Go through the listing below and list every line with "Ionicons".

RECORDS FOR THIS TASK Start Marker

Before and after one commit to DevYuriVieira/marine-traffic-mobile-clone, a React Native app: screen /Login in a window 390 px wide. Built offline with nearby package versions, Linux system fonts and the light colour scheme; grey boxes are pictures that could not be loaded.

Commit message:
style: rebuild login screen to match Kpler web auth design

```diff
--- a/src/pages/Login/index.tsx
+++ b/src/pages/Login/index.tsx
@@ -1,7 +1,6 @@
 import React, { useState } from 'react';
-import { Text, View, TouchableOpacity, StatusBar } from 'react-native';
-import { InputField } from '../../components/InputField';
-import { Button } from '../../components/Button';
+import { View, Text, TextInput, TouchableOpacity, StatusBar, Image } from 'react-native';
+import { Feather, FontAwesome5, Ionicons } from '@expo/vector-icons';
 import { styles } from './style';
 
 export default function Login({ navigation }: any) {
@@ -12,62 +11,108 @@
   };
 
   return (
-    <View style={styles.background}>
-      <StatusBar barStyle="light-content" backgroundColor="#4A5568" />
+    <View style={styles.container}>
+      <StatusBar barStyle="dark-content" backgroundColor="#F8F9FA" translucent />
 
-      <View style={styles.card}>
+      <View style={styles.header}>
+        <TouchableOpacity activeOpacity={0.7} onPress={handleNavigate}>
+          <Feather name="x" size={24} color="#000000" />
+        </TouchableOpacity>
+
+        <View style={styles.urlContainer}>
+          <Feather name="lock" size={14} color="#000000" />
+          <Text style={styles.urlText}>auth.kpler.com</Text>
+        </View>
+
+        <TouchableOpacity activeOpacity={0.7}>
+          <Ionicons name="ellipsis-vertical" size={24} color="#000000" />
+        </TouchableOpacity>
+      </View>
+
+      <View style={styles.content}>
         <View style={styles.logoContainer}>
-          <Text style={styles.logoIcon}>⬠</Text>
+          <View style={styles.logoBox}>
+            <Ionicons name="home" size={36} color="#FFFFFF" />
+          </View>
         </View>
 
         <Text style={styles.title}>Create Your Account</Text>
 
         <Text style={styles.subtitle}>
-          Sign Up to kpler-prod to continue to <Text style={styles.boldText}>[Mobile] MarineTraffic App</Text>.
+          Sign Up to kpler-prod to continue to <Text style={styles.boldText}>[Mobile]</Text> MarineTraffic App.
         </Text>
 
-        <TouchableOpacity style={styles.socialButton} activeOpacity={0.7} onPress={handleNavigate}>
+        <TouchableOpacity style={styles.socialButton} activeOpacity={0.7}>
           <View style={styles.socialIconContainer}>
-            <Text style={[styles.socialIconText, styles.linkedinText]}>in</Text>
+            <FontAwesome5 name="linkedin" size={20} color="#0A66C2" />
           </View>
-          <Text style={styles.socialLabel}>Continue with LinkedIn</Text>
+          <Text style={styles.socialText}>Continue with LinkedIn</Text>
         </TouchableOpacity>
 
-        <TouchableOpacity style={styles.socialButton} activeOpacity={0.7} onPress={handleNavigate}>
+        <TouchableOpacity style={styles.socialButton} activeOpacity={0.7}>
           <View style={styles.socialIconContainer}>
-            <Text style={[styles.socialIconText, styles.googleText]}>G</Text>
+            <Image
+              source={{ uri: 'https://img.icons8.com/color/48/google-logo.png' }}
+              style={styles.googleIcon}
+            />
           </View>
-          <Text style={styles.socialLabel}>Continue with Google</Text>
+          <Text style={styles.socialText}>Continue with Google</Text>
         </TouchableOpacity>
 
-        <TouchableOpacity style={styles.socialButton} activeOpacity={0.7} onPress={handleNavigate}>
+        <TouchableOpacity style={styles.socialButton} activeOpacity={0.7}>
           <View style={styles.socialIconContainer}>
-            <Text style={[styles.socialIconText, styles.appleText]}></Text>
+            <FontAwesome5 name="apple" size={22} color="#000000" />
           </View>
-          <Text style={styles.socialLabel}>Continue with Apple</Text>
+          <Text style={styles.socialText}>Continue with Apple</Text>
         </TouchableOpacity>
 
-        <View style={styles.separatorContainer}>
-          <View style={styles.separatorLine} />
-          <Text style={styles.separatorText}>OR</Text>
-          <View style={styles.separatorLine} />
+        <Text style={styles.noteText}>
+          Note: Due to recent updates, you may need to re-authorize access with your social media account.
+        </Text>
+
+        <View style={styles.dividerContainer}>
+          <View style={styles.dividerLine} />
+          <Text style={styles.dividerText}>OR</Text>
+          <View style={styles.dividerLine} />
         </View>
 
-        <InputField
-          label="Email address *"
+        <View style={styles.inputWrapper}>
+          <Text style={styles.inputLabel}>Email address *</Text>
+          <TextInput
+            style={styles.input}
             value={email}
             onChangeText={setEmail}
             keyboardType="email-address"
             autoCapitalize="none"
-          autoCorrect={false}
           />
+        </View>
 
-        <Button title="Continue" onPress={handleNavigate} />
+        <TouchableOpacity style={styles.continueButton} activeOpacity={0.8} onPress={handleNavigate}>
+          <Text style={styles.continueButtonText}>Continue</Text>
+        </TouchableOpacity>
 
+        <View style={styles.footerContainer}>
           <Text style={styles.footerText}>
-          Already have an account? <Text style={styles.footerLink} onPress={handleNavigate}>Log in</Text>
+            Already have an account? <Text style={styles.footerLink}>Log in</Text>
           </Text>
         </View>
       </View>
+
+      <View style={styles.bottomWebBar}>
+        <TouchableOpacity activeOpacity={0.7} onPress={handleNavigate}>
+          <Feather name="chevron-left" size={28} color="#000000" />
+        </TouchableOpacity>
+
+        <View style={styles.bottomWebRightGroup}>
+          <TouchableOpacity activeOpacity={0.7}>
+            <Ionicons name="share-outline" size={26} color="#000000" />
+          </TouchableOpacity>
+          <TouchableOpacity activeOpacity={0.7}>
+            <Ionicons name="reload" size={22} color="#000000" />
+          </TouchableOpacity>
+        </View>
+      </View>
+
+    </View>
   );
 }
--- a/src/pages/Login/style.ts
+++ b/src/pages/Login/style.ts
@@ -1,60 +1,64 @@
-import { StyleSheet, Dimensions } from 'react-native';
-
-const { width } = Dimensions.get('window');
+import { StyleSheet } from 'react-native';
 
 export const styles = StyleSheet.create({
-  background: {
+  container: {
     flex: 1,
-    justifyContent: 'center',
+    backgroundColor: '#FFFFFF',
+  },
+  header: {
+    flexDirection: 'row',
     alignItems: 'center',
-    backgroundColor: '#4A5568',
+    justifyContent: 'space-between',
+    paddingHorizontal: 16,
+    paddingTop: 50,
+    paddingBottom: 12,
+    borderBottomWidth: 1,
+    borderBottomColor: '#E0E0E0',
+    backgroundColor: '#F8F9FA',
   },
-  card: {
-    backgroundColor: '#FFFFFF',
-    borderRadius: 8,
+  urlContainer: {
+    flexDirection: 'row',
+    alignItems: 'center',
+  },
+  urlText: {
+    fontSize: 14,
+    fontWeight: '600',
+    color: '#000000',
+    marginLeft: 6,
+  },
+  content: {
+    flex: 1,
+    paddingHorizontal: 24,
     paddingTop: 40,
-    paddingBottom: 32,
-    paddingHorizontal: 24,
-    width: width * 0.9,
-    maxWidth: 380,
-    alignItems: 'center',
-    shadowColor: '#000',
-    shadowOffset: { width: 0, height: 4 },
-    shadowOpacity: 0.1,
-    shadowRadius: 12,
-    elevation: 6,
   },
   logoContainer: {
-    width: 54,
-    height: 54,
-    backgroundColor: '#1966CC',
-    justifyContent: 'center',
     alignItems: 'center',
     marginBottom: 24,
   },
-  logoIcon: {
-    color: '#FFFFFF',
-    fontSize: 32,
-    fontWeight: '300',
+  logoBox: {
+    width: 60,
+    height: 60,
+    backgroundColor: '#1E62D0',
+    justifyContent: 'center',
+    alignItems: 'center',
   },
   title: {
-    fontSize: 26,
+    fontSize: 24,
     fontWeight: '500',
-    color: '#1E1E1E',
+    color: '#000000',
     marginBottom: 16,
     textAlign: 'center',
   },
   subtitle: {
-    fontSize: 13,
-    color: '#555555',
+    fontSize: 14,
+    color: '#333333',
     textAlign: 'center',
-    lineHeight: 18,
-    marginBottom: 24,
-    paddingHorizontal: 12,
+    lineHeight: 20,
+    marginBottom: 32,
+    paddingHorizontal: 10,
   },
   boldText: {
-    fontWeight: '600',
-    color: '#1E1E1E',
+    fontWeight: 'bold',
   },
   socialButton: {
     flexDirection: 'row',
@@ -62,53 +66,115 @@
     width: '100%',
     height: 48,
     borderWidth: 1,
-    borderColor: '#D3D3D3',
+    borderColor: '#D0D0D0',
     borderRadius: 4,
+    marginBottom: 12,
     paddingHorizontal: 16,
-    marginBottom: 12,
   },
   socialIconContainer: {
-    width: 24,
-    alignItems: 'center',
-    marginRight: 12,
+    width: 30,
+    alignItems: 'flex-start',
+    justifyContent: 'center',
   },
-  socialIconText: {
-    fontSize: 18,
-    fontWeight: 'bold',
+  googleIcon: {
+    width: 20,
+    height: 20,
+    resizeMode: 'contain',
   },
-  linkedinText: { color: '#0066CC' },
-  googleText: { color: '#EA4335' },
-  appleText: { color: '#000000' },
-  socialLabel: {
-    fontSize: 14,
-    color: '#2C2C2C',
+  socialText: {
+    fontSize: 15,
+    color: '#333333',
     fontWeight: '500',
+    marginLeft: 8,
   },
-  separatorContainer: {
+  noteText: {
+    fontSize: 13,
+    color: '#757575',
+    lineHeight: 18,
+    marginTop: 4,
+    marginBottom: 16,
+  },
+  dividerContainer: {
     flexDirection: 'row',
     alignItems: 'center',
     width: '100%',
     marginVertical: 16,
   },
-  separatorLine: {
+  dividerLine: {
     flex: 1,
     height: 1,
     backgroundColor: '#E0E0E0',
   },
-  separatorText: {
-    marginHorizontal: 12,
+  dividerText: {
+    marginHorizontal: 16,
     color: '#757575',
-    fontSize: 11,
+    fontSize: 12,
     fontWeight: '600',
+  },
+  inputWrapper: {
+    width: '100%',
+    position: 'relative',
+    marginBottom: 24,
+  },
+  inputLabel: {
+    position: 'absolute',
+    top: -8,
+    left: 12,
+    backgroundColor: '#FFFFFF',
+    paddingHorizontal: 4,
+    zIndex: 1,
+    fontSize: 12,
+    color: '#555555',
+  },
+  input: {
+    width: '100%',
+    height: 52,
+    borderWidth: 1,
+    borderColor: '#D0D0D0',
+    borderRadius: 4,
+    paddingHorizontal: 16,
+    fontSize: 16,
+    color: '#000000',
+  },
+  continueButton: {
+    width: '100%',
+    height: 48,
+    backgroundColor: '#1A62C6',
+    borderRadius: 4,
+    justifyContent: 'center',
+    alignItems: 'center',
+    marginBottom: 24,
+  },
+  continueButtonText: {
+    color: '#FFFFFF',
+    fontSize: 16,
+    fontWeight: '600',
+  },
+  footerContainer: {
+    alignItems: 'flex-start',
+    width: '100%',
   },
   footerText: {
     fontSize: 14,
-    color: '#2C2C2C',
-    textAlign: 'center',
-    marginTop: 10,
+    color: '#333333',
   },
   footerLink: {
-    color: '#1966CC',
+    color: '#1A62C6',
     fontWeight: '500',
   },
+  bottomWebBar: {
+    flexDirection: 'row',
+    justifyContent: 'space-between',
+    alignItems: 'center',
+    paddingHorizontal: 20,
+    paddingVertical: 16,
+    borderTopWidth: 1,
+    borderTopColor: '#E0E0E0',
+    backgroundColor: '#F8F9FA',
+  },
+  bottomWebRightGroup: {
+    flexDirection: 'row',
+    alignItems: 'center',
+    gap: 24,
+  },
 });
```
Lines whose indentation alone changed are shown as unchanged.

RECORDS FOR THIS TASK End Marker

**WRITTEN ANSWER:**
+import { Feather, FontAwesome5, Ionicons } from '@expo/vector-icons';
+          <Ionicons name="ellipsis-vertical" size={24} color="#000000" />
+            <Ionicons name="home" size={36} color="#FFFFFF" />
+            <Ionicons name="share-outline" size={26} color="#000000" />
+            <Ionicons name="reload" size={22} color="#000000" />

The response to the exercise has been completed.